“An American citizen of African descent” – Black men in the battle for Culp’s Hill at Gettysburg
In part, this story originated on my Facebook page, Codie Eash – Writer and Historian, on July 3, 2019. The original post may be found here. Likewise, a video I recorded on the matter, and other pertinent topics on that same date, may be found here.
Before dawn on July 3, 1863, fighting along the slopes of Culp’s Hill erupted as the Battle of Gettysburg spanned into its third day—the culmination of the bloodiest armed encounter in United States history.
From about 4:00 to 11:00 that morning, U.S. and Confederate forces exchanged gunfire through smoke-filled woods in what was, to that time, perhaps the longest single period of sustained combat in the Civil War (only surpassed ten months later at the Bloody Angle during the Battle of Spotsylvania Court House). Compounded with the multi-hour duel along the hillside on the evening of July 2, the terrain featured one of the most hectic struggles of the entire conflict. During that nighttime action, Rebel troops made a foothold on the lower summit of Culp’s Hill against an overrun and outnumbered Union defense.

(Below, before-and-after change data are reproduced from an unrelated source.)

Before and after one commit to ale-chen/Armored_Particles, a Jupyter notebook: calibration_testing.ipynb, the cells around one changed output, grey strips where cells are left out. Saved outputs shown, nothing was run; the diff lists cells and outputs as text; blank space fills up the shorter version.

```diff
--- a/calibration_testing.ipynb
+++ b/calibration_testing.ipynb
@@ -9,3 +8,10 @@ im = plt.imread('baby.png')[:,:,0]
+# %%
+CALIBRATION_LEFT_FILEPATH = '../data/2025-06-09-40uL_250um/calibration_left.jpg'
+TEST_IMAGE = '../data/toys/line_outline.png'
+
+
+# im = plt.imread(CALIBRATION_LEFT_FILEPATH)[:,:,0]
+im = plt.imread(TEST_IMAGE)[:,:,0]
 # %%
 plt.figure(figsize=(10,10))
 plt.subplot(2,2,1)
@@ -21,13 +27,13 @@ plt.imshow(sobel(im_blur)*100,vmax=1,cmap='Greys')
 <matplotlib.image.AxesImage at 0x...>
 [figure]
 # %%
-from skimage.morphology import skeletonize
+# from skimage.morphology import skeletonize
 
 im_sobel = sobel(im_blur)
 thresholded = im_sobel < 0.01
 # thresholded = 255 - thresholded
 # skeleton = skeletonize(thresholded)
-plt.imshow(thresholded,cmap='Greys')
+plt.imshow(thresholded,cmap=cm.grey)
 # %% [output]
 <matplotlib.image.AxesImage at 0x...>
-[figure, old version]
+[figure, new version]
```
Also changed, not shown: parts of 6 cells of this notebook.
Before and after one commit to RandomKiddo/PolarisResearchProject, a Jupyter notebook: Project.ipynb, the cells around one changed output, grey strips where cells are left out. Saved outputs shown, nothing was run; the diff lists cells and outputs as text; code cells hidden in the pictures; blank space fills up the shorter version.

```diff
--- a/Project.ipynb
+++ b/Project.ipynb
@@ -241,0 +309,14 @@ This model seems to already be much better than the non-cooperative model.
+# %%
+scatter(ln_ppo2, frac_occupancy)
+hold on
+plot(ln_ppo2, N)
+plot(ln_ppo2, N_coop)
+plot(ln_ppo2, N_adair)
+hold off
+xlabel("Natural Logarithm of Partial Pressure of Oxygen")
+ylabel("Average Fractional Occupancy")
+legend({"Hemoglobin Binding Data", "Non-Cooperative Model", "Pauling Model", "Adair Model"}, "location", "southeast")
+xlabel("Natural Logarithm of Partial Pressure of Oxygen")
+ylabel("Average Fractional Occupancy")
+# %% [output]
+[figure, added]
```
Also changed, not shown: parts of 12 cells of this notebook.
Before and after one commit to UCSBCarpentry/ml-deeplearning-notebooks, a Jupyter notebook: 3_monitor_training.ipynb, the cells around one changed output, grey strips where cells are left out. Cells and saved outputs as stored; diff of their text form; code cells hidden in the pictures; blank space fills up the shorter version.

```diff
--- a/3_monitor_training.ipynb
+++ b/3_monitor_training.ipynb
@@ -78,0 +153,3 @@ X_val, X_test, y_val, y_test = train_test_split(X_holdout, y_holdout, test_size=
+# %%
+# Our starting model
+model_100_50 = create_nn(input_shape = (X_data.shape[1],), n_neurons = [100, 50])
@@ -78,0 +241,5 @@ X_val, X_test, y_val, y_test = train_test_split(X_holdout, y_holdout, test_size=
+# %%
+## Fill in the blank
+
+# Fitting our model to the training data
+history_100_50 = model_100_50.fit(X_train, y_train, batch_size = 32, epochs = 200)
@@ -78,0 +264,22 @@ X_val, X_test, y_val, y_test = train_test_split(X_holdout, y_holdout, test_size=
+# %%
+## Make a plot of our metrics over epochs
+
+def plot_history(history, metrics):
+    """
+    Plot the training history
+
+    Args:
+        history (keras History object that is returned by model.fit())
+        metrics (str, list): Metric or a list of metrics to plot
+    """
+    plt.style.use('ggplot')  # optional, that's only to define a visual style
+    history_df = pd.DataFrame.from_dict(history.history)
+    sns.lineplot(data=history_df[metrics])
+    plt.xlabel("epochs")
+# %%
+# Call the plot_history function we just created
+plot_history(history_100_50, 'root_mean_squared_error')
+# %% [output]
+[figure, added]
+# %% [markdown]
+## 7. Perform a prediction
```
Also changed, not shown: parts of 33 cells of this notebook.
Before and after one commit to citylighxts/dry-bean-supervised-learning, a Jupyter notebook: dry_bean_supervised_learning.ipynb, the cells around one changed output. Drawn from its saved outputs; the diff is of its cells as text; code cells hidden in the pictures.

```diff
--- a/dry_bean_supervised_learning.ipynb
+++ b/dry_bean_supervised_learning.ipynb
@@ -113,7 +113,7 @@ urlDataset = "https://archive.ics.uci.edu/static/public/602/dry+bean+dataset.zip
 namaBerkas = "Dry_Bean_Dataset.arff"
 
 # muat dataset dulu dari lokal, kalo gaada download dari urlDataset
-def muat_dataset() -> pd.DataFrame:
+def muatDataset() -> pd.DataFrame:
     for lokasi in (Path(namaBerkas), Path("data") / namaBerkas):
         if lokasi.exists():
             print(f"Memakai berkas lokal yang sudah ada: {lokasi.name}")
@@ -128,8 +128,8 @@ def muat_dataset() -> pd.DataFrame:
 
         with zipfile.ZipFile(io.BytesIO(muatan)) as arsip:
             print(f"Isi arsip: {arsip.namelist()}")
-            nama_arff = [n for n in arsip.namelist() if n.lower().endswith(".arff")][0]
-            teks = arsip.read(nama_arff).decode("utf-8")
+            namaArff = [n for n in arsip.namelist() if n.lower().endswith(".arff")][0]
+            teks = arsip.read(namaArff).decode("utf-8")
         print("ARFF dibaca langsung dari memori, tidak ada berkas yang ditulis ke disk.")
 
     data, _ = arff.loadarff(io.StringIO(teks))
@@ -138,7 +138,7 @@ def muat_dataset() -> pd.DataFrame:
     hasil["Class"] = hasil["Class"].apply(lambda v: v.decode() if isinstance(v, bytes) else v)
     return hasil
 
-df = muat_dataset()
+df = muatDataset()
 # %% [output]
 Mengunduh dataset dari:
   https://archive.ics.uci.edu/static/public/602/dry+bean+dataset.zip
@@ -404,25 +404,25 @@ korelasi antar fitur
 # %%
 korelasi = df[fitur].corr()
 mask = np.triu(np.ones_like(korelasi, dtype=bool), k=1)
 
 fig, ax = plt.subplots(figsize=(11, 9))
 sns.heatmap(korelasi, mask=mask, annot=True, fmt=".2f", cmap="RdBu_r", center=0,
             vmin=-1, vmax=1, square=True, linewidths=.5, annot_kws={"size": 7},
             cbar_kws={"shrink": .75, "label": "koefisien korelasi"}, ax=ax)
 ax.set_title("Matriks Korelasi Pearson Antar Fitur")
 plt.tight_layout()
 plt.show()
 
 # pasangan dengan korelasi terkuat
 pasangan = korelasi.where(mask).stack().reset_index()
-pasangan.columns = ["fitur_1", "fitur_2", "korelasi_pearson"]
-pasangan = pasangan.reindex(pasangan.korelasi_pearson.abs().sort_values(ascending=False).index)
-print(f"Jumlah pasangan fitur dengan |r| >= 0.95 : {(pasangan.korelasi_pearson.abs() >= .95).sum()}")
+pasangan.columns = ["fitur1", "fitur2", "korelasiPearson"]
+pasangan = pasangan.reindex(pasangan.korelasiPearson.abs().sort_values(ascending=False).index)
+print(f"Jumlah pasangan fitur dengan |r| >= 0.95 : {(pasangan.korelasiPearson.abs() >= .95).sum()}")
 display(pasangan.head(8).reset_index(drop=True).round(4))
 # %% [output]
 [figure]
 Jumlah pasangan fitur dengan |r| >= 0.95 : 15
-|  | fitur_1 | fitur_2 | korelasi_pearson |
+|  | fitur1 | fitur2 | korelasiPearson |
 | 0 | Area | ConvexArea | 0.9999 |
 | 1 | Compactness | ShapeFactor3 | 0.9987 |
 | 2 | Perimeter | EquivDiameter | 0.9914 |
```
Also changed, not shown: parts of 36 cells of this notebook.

Now, on July 3, the defenders were reinforced and staged their grand comeback.
Near the right flank of the U.S. line, at the barb of the famous fishhook-shaped position, Sixth and Twelfth corps units repossessed previously evacuated earthworks, after the July 2 action culminated, but before the July 3 encounter commenced. Included in that movement was the 109th Pennsylvania Infantry, a member of the Twelfth Corps division commanded by Maj. Gen. John Geary, a fellow Keystone State native.
Three decades after the battle, on June 29, 1893, Dr. August E. Zeitler, a sergeant major at Gettysburg, recollected the Culp’s Hill battle from his vantage point within the 109th Pennsylvania. Under the headline “A Daring Deed,” in the National Tribune, a popular postwar U.S. veterans’ newspaper, Zeitler reflected on his regiment’s defensive position in relation to that from which the enemy launched its attack. “The ground between was scantily wooded with half-grown oaks,” he observed, “and there was a space intervening that a pistol-shot would span.”
“At this time the firing was desultory,” Zeitler remembered of the period prior to the battle proper. It was then that Pennsylvanians, and eventually their Ohioan neighbors, bore witness to a pair of spectacular demonstrations within the wooded canopy on southern Culp’s Hill, and along the western fringe of a clearing now called Pardee Field.
Zeitler and his comrades were joined by an unexpected guest—a man whose very presence directly reflected the causes and consequences of the entire war.
“‘Suddenly there appeared among us from the rear a young negro, without uniform, but with a musket and a cartridge-belt,’” according to Zeitler. “‘He spoke to no one, but moved steadily and rapidly towards the front, soon passing beyond the line. Scores of men yelled at him to come back, that he would be killed, but he gave no heed. He sought no cover, but with a calm dignity advanced to midway between the contending lines.’”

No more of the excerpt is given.